Origin: England, Staffordshire
Overall: 1 3/8 x 15 1/16 x 15 1/8in. (3.5 x 38.3 x 38.4cm)
Stoneware, salt-glazed, white
Museum Purchase
Acc. No. 2005-32
Large circular flat dish molded around the rim with three scroll-edged panels of a Prussian eagle, a bust-length portrait of Frederick the Great; and military trophies against a star-trelliswork ground alternating with three scroll-edged panels inscribed SUSSESS TO THE / KING OF PRUSSIA / AND HIS FORCES
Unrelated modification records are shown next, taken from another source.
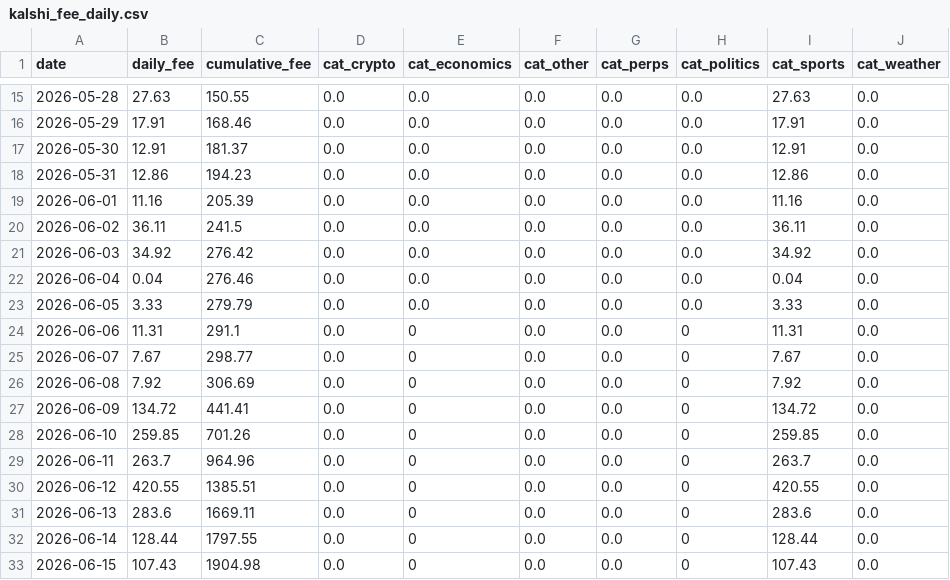
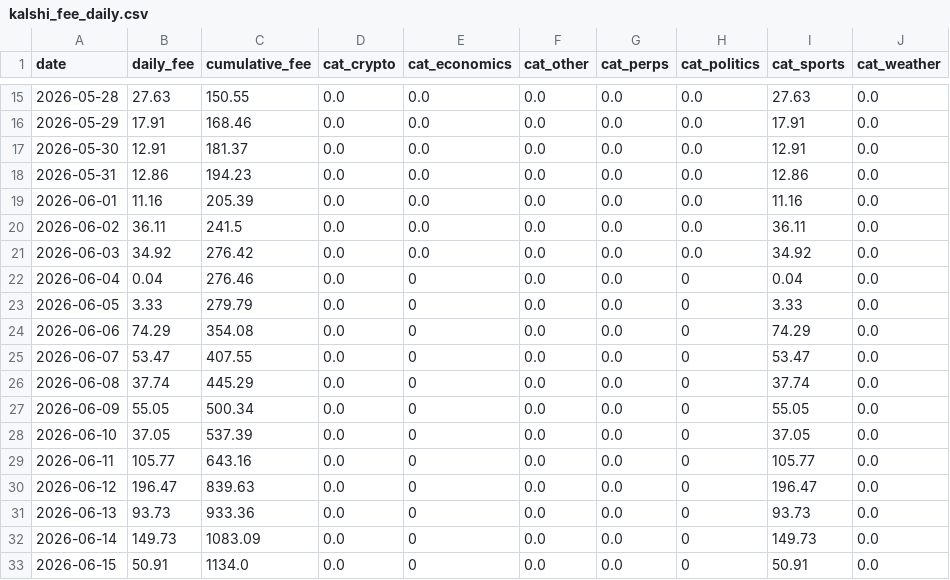
Before and after one commit to ManiFed/KalshiFees, a CSV file: kalshi_fee_daily.csv, drawn as a sheet; only a part is shown, gaps mark what is left out; the diff covers the shown part only.

```diff
--- a/kalshi_fee_daily.csv
+++ b/kalshi_fee_daily.csv
@@ -21,13 +21,13 @@ date,daily_fee,cumulative_fee,cat_crypto,cat_economics,cat_other,cat_perps,cat_p
 2026-06-03,34.92,276.42,0.0,0.0,0.0,0.0,0.0,34.92,0.0
-2026-06-04,0.04,276.46,0.0,0.0,0.0,0.0,0.0,0.04,0.0
-2026-06-05,3.33,279.79,0.0,0.0,0.0,0.0,0.0,3.33,0.0
-2026-06-06,11.31,291.1,0.0,0,0.0,0.0,0,11.31,0.0
-2026-06-07,7.67,298.77,0.0,0,0.0,0.0,0,7.67,0.0
-2026-06-08,7.92,306.69,0.0,0,0.0,0.0,0,7.92,0.0
-2026-06-09,134.72,441.41,0.0,0,0.0,0.0,0,134.72,0.0
-2026-06-10,259.85,701.26,0.0,0,0.0,0.0,0,259.85,0.0
-2026-06-11,263.7,964.96,0.0,0,0.0,0.0,0,263.7,0.0
-2026-06-12,420.55,1385.51,0.0,0,0.0,0.0,0,420.55,0.0
-2026-06-13,283.6,1669.11,0.0,0,0.0,0.0,0,283.6,0.0
-2026-06-14,128.44,1797.55,0.0,0,0.0,0.0,0,128.44,0.0
-2026-06-15,107.43,1904.98,0.0,0,0.0,0.0,0,107.43,0.0
+2026-06-04,0.04,276.46,0.0,0,0.0,0.0,0,0.04,0.0
+2026-06-05,3.33,279.79,0.0,0,0.0,0.0,0,3.33,0.0
+2026-06-06,74.29,354.08,0.0,0,0.0,0.0,0,74.29,0.0
+2026-06-07,53.47,407.55,0.0,0,0.0,0.0,0,53.47,0.0
+2026-06-08,37.74,445.29,0.0,0,0.0,0.0,0,37.74,0.0
+2026-06-09,55.05,500.34,0.0,0,0.0,0.0,0,55.05,0.0
+2026-06-10,37.05,537.39,0.0,0,0.0,0.0,0,37.05,0.0
+2026-06-11,105.77,643.16,0.0,0,0.0,0.0,0,105.77,0.0
+2026-06-12,196.47,839.63,0.0,0,0.0,0.0,0,196.47,0.0
+2026-06-13,93.73,933.36,0.0,0,0.0,0.0,0,93.73,0.0
+2026-06-14,149.73,1083.09,0.0,0,0.0,0.0,0,149.73,0.0
+2026-06-15,50.91,1134.0,0.0,0,0.0,0.0,0,50.91,0.0
```
Also changed, not shown: 81 edited cells elsewhere in this file, 1 other file.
Label:Plates and dishes bearing political sentiments are among other oddities available in America. An advertisement for “Prussian” plates and dishes appeared in the Boston Gazette in 1758. Frederick the Great, King of Prussia, had invaded Saxony in 1756, thereby instigating the Seven Years’ War (1756–1763). As the principal ally of Prussia, Britain supported the war both on the Continent and in her North American colonies, where British troops and colonial militia were able to wrest territory from France, Britain and Prussia’s mutual enemy. In America, Frederick the Great is commemorated by place-names such as King of Prussia, Pennsylvania. Stoneware, such as this large dish, embellished with the motto “Success to the King of Prussia and His Forces” may be considered an eighteenth-century version of a political bumper sticker in support of the war.
Provenance:Purchased at Sotheby's NY Importan Americana Sale, lot 197, on Jan. 21, 2005 by Jonathan Horne on behalf of Colonial Williamsburg; ex collection Bernard and Judith Newman.